Habitat For Humanity has building sites all over Bolivia, from La Paz to Santa Cruz. SCCS has worked in the Chiquitania, La Guardia, El Torno, and Cotoca. This year, students will spend most of their efforts in La Guardia.
In SCCS, students and teachers work as volunteers along with construction workers (and the families who will eventually own the houses ). Students develop a sense of community service, and learn how to work hard. They also learn about partnership, and leadership skills.
SCCS started working with HFH many years ago, but the partnership was suspended for a few years. Three years ago, Mike Vandeloo who was working as SCCS’s school counselor, and Thurston contacted HFH and arranged to renew SCCS’ involvement in the program. Mr. Thurston and librarian Rebecca Battistioni are going to the builds with the high school students.
The SCCS students work on several houses, digging holes for septic tanks, moving bricks, tiles, leveling out the floors, and basically doing whatever needs to be done that doesn’t require training. The students work alongside the masons and other skilled workers and help in any way they can.
It’s hard work. By midafternoon Estefania Sauto, a junior, was so tired and dusty that she said she was ready to go to sleep -- but she kept going.

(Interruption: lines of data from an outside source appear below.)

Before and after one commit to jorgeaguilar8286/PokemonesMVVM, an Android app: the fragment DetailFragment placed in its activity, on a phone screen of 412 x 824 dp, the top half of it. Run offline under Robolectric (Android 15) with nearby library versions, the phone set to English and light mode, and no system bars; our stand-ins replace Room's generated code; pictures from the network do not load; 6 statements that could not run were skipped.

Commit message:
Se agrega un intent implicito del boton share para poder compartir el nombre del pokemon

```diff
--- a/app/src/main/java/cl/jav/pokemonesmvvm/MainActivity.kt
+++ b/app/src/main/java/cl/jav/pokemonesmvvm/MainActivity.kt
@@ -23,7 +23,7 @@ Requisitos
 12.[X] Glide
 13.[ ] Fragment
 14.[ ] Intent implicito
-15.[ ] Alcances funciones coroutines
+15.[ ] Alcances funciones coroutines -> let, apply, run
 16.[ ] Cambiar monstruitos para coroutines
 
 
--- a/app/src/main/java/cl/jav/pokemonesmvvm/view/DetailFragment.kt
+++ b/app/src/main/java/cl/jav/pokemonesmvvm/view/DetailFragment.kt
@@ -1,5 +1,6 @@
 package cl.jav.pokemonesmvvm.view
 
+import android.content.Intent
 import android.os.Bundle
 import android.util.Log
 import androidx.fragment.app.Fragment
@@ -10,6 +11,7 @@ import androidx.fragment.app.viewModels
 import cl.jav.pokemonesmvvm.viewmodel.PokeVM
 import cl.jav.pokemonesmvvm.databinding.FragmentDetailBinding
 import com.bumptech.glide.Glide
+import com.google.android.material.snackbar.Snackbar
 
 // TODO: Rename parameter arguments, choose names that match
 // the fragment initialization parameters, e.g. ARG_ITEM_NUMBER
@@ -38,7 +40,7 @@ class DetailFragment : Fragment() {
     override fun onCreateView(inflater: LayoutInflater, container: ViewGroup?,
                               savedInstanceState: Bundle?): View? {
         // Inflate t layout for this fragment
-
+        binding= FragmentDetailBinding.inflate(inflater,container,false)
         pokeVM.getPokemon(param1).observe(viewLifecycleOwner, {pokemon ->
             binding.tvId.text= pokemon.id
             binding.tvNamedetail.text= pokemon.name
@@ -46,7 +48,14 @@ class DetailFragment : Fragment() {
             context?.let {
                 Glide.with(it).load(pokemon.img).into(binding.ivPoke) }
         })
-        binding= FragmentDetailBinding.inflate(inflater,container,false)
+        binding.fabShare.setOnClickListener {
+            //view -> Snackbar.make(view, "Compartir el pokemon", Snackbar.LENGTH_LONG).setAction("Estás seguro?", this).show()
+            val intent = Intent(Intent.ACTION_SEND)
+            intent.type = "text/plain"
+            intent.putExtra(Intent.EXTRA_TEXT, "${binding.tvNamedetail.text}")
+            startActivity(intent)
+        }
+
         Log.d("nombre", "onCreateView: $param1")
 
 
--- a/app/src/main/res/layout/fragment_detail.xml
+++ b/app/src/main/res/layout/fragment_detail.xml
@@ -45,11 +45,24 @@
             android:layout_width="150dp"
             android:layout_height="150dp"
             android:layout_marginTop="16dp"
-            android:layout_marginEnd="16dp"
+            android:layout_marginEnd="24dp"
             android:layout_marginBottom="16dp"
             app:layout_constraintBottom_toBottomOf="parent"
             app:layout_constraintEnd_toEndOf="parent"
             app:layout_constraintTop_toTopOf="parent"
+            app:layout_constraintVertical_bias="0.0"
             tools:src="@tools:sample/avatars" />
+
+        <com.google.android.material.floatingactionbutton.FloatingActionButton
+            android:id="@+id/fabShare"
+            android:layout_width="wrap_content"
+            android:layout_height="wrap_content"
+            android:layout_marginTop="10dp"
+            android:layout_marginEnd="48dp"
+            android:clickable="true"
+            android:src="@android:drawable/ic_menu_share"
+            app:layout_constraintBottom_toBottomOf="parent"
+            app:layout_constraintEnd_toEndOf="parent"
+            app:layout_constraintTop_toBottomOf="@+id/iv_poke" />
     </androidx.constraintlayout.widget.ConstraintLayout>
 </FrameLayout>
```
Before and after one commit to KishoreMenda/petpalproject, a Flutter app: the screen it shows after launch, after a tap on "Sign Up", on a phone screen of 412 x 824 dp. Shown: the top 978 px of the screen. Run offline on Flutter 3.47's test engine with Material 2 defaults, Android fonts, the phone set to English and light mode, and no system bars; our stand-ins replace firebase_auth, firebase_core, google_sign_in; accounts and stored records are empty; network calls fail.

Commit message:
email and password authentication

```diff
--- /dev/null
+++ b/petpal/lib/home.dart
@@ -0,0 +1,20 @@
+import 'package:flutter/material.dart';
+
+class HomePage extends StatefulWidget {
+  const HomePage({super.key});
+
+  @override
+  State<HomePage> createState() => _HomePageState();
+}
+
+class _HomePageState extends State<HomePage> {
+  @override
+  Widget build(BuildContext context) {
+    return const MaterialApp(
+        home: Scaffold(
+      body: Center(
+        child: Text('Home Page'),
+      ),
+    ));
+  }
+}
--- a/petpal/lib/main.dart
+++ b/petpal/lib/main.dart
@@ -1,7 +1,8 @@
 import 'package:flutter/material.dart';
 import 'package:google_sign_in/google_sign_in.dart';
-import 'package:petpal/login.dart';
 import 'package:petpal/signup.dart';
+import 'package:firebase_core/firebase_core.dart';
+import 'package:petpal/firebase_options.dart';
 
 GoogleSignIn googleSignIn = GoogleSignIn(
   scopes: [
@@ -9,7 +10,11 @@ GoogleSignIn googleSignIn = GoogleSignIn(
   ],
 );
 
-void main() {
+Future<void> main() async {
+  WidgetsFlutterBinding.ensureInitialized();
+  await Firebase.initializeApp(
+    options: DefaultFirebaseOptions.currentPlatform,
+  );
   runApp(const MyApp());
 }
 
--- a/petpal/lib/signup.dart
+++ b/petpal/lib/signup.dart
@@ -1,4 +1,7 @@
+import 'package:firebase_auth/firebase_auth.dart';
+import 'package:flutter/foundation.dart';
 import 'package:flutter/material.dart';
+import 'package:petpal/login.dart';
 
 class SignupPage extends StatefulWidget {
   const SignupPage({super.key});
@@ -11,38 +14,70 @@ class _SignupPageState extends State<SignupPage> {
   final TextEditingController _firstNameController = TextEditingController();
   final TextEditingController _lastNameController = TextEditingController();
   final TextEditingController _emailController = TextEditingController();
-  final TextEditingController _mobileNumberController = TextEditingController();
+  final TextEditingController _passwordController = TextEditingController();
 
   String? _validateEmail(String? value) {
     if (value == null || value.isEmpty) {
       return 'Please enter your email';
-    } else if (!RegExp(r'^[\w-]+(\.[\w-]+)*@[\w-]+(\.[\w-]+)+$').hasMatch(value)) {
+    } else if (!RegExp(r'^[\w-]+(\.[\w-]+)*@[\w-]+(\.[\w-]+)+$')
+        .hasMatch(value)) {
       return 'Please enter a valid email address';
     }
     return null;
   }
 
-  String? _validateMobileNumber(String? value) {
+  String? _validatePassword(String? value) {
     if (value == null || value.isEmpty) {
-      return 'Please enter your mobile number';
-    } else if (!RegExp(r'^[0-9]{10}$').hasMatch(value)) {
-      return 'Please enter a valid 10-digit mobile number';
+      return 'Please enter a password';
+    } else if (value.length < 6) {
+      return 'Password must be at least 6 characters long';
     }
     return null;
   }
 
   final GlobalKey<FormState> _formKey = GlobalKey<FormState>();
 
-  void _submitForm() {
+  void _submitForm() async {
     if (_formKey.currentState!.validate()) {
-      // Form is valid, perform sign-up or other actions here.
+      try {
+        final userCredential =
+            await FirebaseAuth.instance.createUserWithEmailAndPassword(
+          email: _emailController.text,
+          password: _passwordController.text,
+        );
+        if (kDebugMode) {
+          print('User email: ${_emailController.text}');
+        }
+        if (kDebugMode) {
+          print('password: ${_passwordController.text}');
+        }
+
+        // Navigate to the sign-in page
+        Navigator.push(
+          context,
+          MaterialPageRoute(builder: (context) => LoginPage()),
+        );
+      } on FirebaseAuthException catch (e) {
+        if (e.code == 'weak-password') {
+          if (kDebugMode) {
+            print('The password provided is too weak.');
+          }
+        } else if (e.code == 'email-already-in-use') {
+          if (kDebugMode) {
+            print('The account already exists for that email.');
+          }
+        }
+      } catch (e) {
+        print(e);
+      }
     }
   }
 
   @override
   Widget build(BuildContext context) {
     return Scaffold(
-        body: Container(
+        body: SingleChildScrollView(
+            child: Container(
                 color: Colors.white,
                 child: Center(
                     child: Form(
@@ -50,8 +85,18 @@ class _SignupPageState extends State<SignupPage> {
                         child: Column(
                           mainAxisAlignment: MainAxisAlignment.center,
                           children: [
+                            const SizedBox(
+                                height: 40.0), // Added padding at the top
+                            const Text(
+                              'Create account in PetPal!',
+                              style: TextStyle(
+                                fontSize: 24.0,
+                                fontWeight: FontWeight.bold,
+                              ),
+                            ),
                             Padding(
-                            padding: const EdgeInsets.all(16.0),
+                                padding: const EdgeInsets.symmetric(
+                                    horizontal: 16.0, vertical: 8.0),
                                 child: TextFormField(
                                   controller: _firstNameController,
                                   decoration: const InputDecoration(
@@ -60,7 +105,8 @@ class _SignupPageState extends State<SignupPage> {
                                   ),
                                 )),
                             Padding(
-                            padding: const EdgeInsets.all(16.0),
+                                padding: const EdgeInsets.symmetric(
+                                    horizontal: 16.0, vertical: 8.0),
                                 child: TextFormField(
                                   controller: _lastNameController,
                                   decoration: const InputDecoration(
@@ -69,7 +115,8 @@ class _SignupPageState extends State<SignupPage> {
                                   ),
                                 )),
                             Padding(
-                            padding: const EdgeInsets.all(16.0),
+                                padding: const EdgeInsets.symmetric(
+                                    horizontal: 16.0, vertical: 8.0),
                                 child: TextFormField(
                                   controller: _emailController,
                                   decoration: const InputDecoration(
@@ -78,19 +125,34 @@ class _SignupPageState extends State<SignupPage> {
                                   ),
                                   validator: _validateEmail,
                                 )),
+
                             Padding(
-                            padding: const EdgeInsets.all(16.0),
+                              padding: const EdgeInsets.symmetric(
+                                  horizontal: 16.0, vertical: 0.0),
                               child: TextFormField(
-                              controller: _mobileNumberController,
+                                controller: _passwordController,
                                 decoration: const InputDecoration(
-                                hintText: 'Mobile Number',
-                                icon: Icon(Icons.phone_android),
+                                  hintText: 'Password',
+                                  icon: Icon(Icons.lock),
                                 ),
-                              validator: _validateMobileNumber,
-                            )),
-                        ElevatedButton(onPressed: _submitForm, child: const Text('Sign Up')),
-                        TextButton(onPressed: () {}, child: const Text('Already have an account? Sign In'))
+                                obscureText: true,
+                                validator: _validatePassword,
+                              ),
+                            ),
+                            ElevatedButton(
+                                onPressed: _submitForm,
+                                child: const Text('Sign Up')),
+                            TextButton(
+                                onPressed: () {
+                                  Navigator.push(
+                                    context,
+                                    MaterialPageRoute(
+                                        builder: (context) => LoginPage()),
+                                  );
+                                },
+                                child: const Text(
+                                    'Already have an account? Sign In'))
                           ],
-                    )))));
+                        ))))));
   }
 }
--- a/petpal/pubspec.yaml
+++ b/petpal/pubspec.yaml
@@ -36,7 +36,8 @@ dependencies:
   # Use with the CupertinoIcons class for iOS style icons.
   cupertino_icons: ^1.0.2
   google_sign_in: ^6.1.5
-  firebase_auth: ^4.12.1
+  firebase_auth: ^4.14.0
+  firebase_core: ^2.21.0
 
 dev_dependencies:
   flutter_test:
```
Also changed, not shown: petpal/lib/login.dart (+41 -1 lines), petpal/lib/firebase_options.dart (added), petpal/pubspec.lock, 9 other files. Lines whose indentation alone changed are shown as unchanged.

Tae Ho Cho, another junior, said his arms were aching from taking wheelbarrow loads full of sand and tiles from place to place.
Girls quietly compared their new callouses on their otherwise nicely manicured hands.
Thurston is pleased with the way the program has progressed. “In the past three years, I’ve done a couple dozen builds, and I’m always pleasantly surprised on how our students conduct themselves. They are very polite, and show very good manners with all the workers in the site,” says Thurston. Students from ninth to twelfth grade come out and give their best effort, he says. They work together and get along nicely.
Working in Habitat For Humanity is both rewarding and tiring. When this writer got home she went straight to bed, so tired I couldn’t even take a shower. My body was a little sore the next day from all the shoveling, but I felt a sense of satisfaction and happiness from my work in building homes for those families. It was fun to watch even the small children of the families who would live in the houses passing bricks up onto the roofs.
Habitat For Humanity is a fun activity for students to spend half of their Saturday doing a little labor for families in need to benefit the community.
Afterword: During the school's second Habitat for Humanity on Saturday. Oct. 22, members of the SCCS group were invited to participate in a ceremony at which titles to some of the newly constructed houses were turned over to the new owners, and the school was honored for the work it has done at the La Guardia site over the past two years.The ceremony was attended by Habitat officials, local home owners, and officials from the La Guardia mayoral office. SCCS was also mentioned by name in Habitat for Humanity's most recent annual report.